Indeed, the 'great hunger' was not the only attempt at genocide on the Irish people. Cromwell's exploits two centuries earlier spring to mind. I can't imagine that it would ruin relations with Britain or indeed the British people if we were simply to pay proper tribute to our own dead.

In fact, I think many British people might find it illuminating to know what really happened. Certainly, given how the 'famine' is taught in our schools, I believe it would be illuminating for a lot of Irish people too. I accept the British apology for what Tony Blair's word is worth. Which is little, in fairness, but I accept it anyway. But that's not the point.

The point is that our own government fails to acknowledge that it was a holocaust, not a famine caused by a lack of available food. The Irish holocaust had little in common with famine or hunger. Should the focus of Jewish holocaust commemorations be on preventing gas poisoning?

What would any self-respecting Jewish person say if people expected them to euphemise away the horror their people suffered, or suggested that they get over it and grow up as a people? The Rwandans and Armenians would not accept anyone else trying to diminish the attempted genocides that happened to their peoples. So why do we accept it?

Sure, some Shinners might want to use the designation of any commemoration for some Brit-bashing. But that in no way invalidates the core point, which is nothing to do with the Brits of today. It's to do with our own acknowledgment of our own history in accurate terminology.

When we can do that, then we can really move on as a nation.

Saturday, January 10, 2009

A close brush with death

I'm sorry again for another extended absence from this blog.

This time I have a better excuse than the dog ate my blog post. I was in hospital, in the cardiac ward, after an unfortunate incident earlier this week.

I was rushed to hospital by ambulance by a crew which arrived almost instantly they were called, ushered me quickly but professionally into the ambulance and rallied me safely to A+E.

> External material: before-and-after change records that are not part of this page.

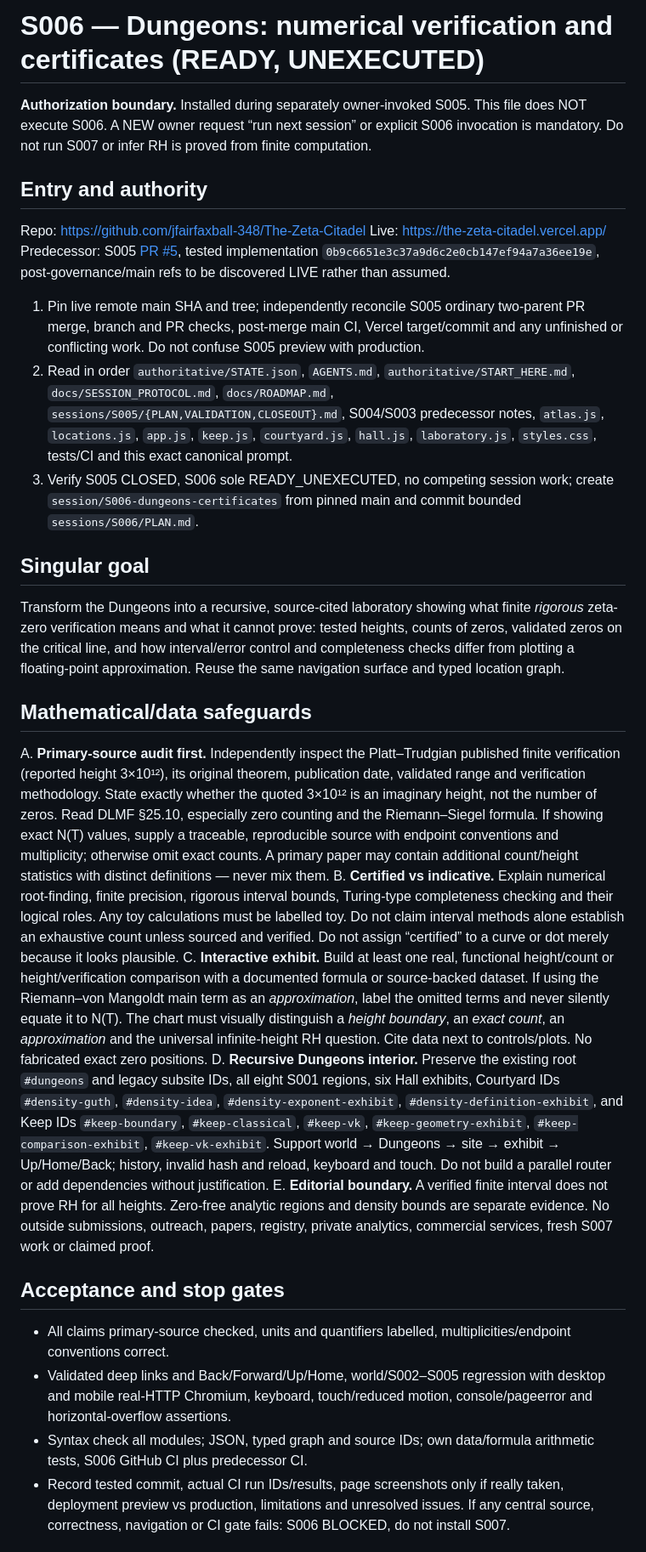
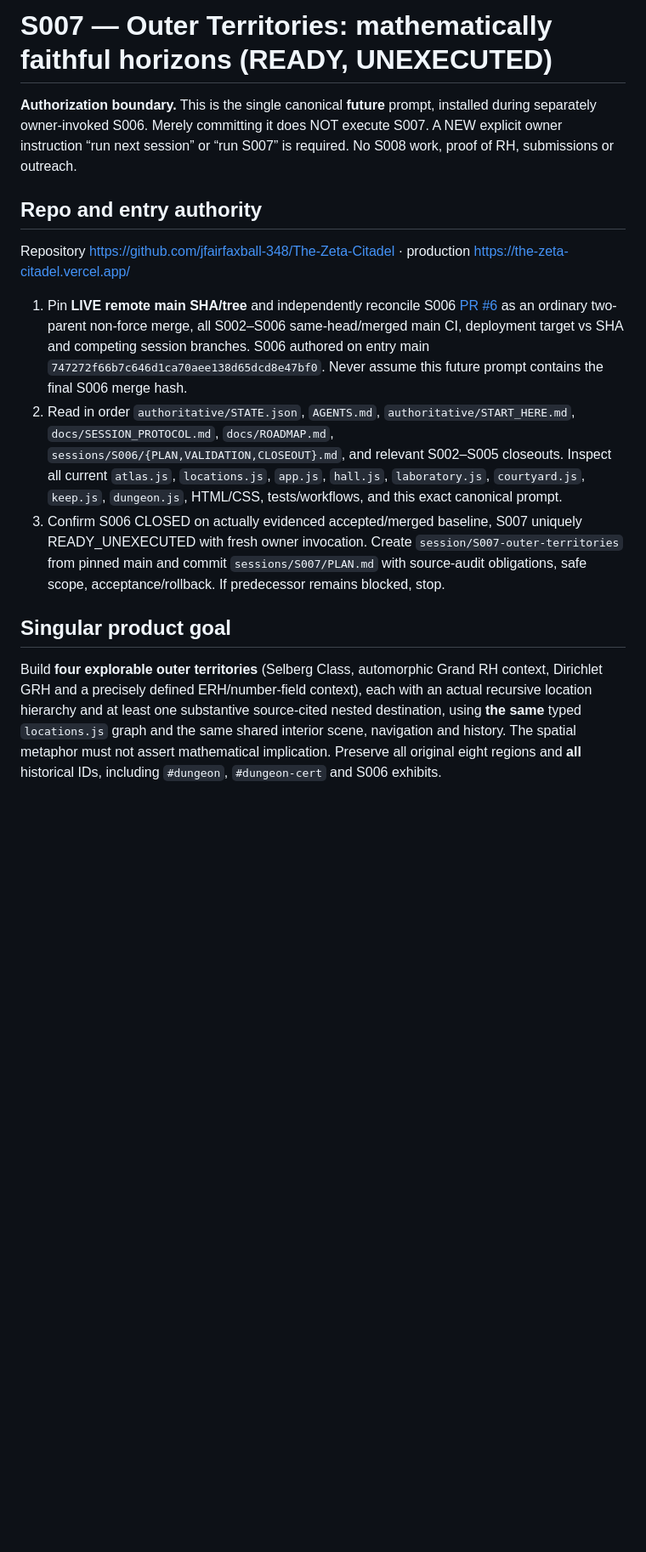
Before and after one commit to jfairfaxball-348/The-Zeta-Citadel, a Markdown page: authoritative/NEXT_SESSION_PROMPT.md, the part around one of its changes. Shown at 85% size. Rendered like a GitHub page; blank space fills up the shorter version.

Commit message:
S006: install sole authoritative S007 READY/UNEXECUTED future prompt

```diff
--- a/authoritative/NEXT_SESSION_PROMPT.md
+++ b/authoritative/NEXT_SESSION_PROMPT.md
@@ -1,29 +1,16 @@
-# S006 — Dungeons: numerical verification and certificates (READY, UNEXECUTED)
+# S007 — Outer Territories: mathematically faithful horizons (READY, UNEXECUTED)
 
-**Authorization boundary.** Installed during separately owner-invoked S005. This file does NOT execute S006. A NEW owner request “run next session” or explicit S006 invocation is mandatory. Do not run S007 or infer RH is proved from finite computation.
+**Authorization boundary.** This is the single canonical **future** prompt, installed during separately owner-invoked S006. Merely committing it does NOT execute S007. A NEW explicit owner instruction “run next session” or “run S007” is required. No S008 work, proof of RH, submissions or outreach.
 
-## Entry and authority
-Repo: https://github.com/jfairfaxball-348/The-Zeta-Citadel
-Live: https://the-zeta-citadel.vercel.app/
-Predecessor: S005 [PR #5](https://github.com/jfairfaxball-348/The-Zeta-Citadel/pull/5), tested implementation `0b9c6651e3c37a9d6c2e0cb147ef94a7a36ee19e`, post-governance/main refs to be discovered LIVE rather than assumed.
+## Repo and entry authority
 
-1. Pin live remote main SHA and tree; independently reconcile S005 ordinary two-parent PR merge, branch and PR checks, post-merge main CI, Vercel target/commit and any unfinished or conflicting work. Do not confuse S005 preview with production.
-2. Read in order `authoritative/STATE.json`, `AGENTS.md`, `authoritative/START_HERE.md`, `docs/SESSION_PROTOCOL.md`, `docs/ROADMAP.md`, `sessions/S005/{PLAN,VALIDATION,CLOSEOUT}.md`, S004/S003 predecessor notes, `atlas.js`, `locations.js`, `app.js`, `keep.js`, `courtyard.js`, `hall.js`, `laboratory.js`, `styles.css`, tests/CI and this exact canonical prompt.
-3. Verify S005 CLOSED, S006 sole READY_UNEXECUTED, no competing session work; create `session/S006-dungeons-certificates` from pinned main and commit bounded `sessions/S006/PLAN.md`.
+Repository https://github.com/jfairfaxball-348/The-Zeta-Citadel · production https://the-zeta-citadel.vercel.app/
 
-## Singular goal
-Transform the Dungeons into a recursive, source-cited laboratory showing what finite *rigorous* zeta-zero verification means and what it cannot prove: tested heights, counts of zeros, validated zeros on the critical line, and how interval/error control and completeness checks differ from plotting a floating-point approximation. Reuse the same navigation surface and typed location graph.
+1. Pin **LIVE remote main SHA/tree** and independently reconcile S006 [PR #6](https://github.com/jfairfaxball-348/The-Zeta-Citadel/pull/6) as an ordinary two-parent non-force merge, all S002–S006 same-head/merged main CI, deployment target vs SHA and competing session branches. S006 authored on entry main `747272f66b7c646d1ca70aee138d65dcd8e47bf0`. Never assume this future prompt contains the final S006 merge hash.
+2. Read in order `authoritative/STATE.json`, `AGENTS.md`, `authoritative/START_HERE.md`, `docs/SESSION_PROTOCOL.md`, `docs/ROADMAP.md`, `sessions/S006/{PLAN,VALIDATION,CLOSEOUT}.md`, and relevant S002–S005 closeouts. Inspect all current `atlas.js`, `locations.js`, `app.js`, `hall.js`, `laboratory.js`, `courtyard.js`, `keep.js`, `dungeon.js`, HTML/CSS, tests/workflows, and this exact canonical prompt.
+3. Confirm S006 CLOSED on actually evidenced accepted/merged baseline, S007 uniquely READY_UNEXECUTED with fresh owner invocation. Create `session/S007-outer-territories` from pinned main and commit `sessions/S007/PLAN.md` with source-audit obligations, safe scope, acceptance/rollback. If predecessor remains blocked, stop.
 
-## Mathematical/data safeguards
-A. **Primary-source audit first.** Independently inspect the Platt–Trudgian published finite verification (reported height 3×10¹²), its original theorem, publication date, validated range and verification methodology. State exactly whether the quoted 3×10¹² is an imaginary height, not the number of zeros. Read DLMF §25.10, especially zero counting and the Riemann–Siegel formula. If showing exact N(T) values, supply a traceable, reproducible source with endpoint conventions and multiplicity; otherwise omit exact counts. A primary paper may contain additional count/height statistics with distinct definitions — never mix them.
-B. **Certified vs indicative.** Explain numerical root-finding, finite precision, rigorous interval bounds, Turing-type completeness checking and their logical roles. Any toy calculations must be labelled toy. Do not claim interval methods alone establish an exhaustive count unless sourced and verified. Do not assign “certified” to a curve or dot merely because it looks plausible.
-C. **Interactive exhibit.** Build at least one real, functional height/count or height/verification comparison with a documented formula or source-backed dataset. If using the Riemann–von Mangoldt main term as an *approximation*, label the omitted terms and never silently equate it to N(T). The chart must visually distinguish a *height boundary*, an *exact count*, an *approximation* and the universal infinite-height RH question. Cite data next to controls/plots. No fabricated exact zero positions.
-D. **Recursive Dungeons interior.** Preserve the existing root `#dungeons` and legacy subsite IDs, all eight S001 regions, six Hall exhibits, Courtyard IDs `#density-guth`, `#density-idea`, `#density-exponent-exhibit`, `#density-definition-exhibit`, and Keep IDs `#keep-boundary`, `#keep-classical`, `#keep-vk`, `#keep-geometry-exhibit`, `#keep-comparison-exhibit`, `#keep-vk-exhibit`. Support world → Dungeons → site → exhibit → Up/Home/Back; history, invalid hash and reload, keyboard and touch. Do not build a parallel router or add dependencies without justification.
-E. **Editorial boundary.** A verified finite interval does not prove RH for all heights. Zero-free analytic regions and density bounds are separate evidence. No outside submissions, outreach, papers, registry, private analytics, commercial services, fresh S007 work or claimed proof.
+## Singular product goal
 
-## Acceptance and stop gates
-- All claims primary-source checked, units and quantifiers labelled, multiplicities/endpoint conventions correct.
-- Validated deep links and Back/Forward/Up/Home, world/S002–S005 regression with desktop and mobile real-HTTP Chromium, keyboard, touch/reduced motion, console/pageerror and horizontal-overflow assertions.
-- Syntax check all modules; JSON, typed graph and source IDs; own data/formula arithmetic tests, S006 GitHub CI plus predecessor CI.
-- Record tested commit, actual CI run IDs/results, page screenshots only if really taken, deployment preview vs production, limitations and unresolved issues. If any central source, correctness, navigation or CI gate fails: S006 BLOCKED, do not install S007.
+Build **four explorable outer territories** (Selberg Class, automorphic Grand RH context, Dirichlet GRH and a precisely defined ERH/number-field context), each with an actual recursive location hierarchy and at least one substantive source-cited nested destination, using **the same** typed `locations.js` graph and the same shared interior scene, navigation and history. The spatial metaphor must not assert mathematical implication. Preserve all original eight regions and **all** historical IDs, including `#dungeon`, `#dungeon-cert` and S006 exhibits.
 
```
Also changed, not shown: other parts of authoritative/NEXT_SESSION_PROMPT.md (+26 -3 lines).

In A+E, I was triaged instantly and moved to the resuscitation area (though I was conscious at the time.) That's where I had my first brush with death. As I was receiving morphine and being examined, the person in the cubicle next to me (an elderly lady who'd been found in her nursing home room unconscious) failed to recover and passed away.

Later, as I recovered in the cardiac area of casualty, two more elderly patients who had suffered cardiac incidents failed to make it.

I was in the hospital for two days, and I saw up close and personal the tremendous dedication and ability of our frontline medical staff. From consultant cardiologists to porters, and all the student doctors, nurse practitioners and other staff in between, I couldn't fault the professionalism, patience or ability of anyone of them.

These people work in a literally hellish environment. Like the rings of Inferno, the wails of the ill pervade.

In some cases, the patients just do not stop fucking moaning. Sure, they're unwell and they're in hospital. But why add to a difficult situation by moaning your hole off all the time? Especially when the staff are performing superhuman efforts in almost impossible circumstances?

Anyway, my case ended up not being anywhere near as serious as it first appeared, thank goodness. I'm fine and dandy now, and after witnessing the deaths of three people this week, I'm very thankful and grateful to be so.

And it is the staff of our beleaguered health service I have to thank for that. I owe them all a great deal of gratitude.

And on their behalf and on behalf of all patients languishing on trolleys in casualty wards across Ireland tonight, may I just add, I hope Mary Harney dies alone in absolute untreatable agony with alsatians chewing her bloated carcass while she still lives, the fat evil bitch.